Screenshot and code edit data:
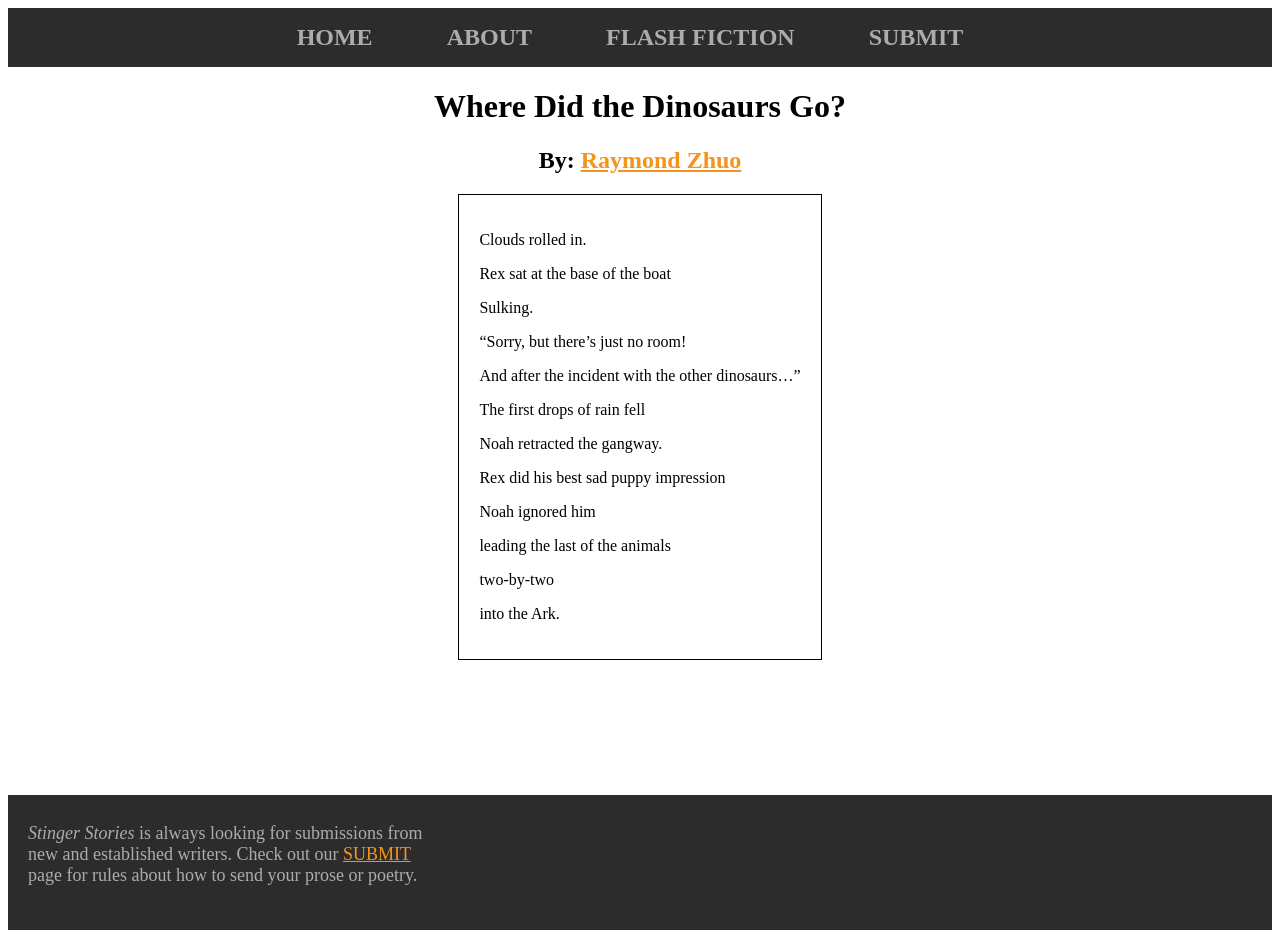
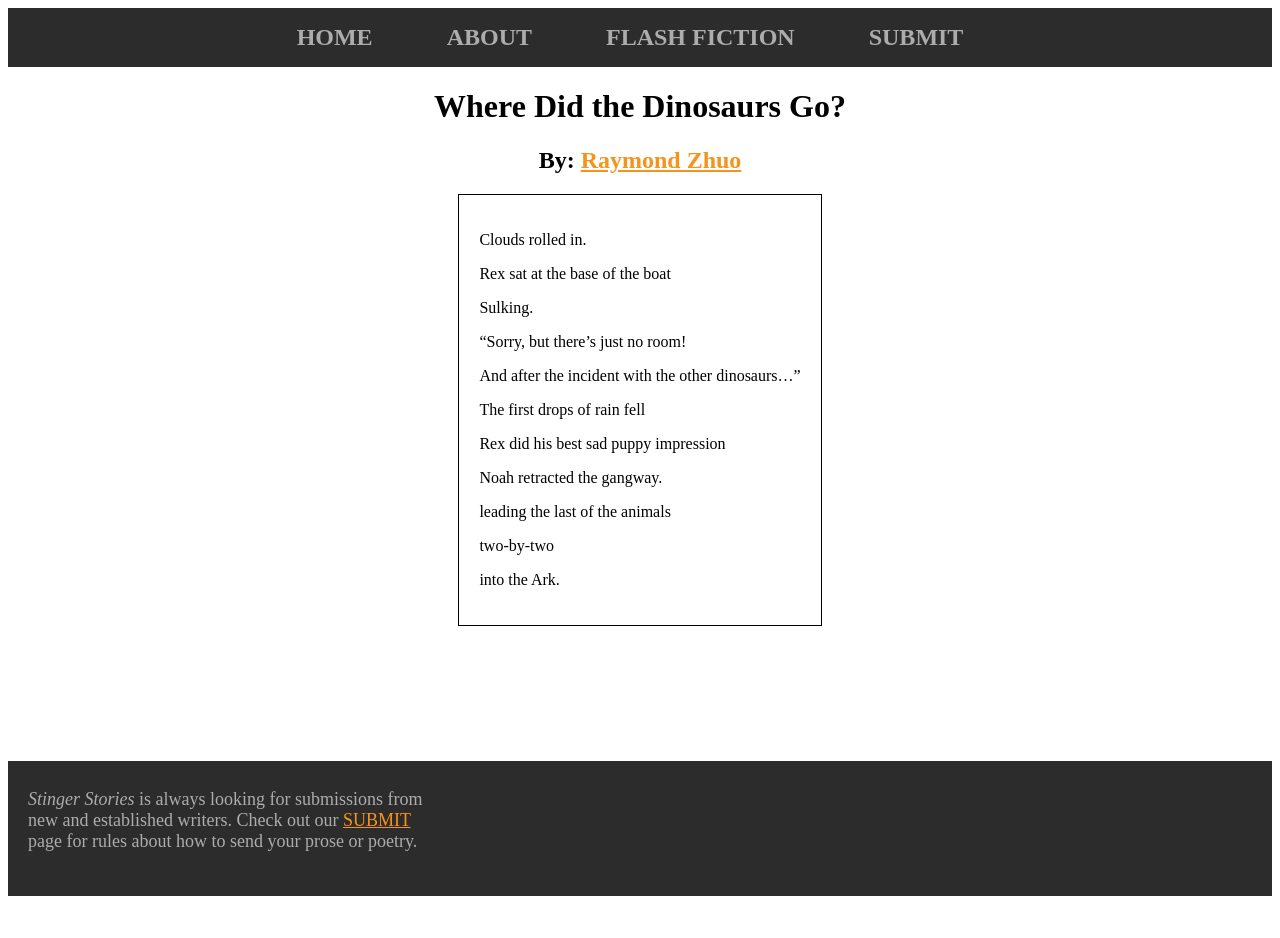
Before and after one commit to jwheatonumich/stinger-stories, a Jekyll site: the page built from _posts/2020-08-23-where-did-the-dinosaurs-go.markdown, in a window 1280 px wide. Built offline with Jekyll 4.4.1, drawn with Linux system fonts in a browser that asks for light colours; after the commit the page ends 904 px from its top, so only the background shows below that.

Commit message:
Update 2020-08-23-where-did-the-dinosaurs-go.markdown

```diff
--- a/_posts/2020-08-23-where-did-the-dinosaurs-go.markdown
+++ b/_posts/2020-08-23-where-did-the-dinosaurs-go.markdown
@@ -22,11 +22,9 @@
 
 The first drops of rain fell
 
-Noah retracted the gangway.
-
 Rex did his best sad puppy impression
 
-Noah ignored him
+Noah retracted the gangway.
 
 leading the last of the animals
 
```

■ **What needs to be done**
Every entry must be written out exactly, with all pictures left out.

■ **Solution to this task**
Before and after one commit to jwheatonumich/stinger-stories, a Jekyll site: the page built from _posts/2020-08-23-where-did-the-dinosaurs-go.markdown, in a window 1280 px wide. Built offline with Jekyll 4.4.1, drawn with Linux system fonts in a browser that asks for light colours; after the commit the page ends 904 px from its top, so only the background shows below that.

Commit message:
Update 2020-08-23-where-did-the-dinosaurs-go.markdown

```diff
--- a/_posts/2020-08-23-where-did-the-dinosaurs-go.markdown
+++ b/_posts/2020-08-23-where-did-the-dinosaurs-go.markdown
@@ -22,11 +22,9 @@
 
 The first drops of rain fell
 
-Noah retracted the gangway.
-
 Rex did his best sad puppy impression
 
-Noah ignored him
+Noah retracted the gangway.
 
 leading the last of the animals
 
```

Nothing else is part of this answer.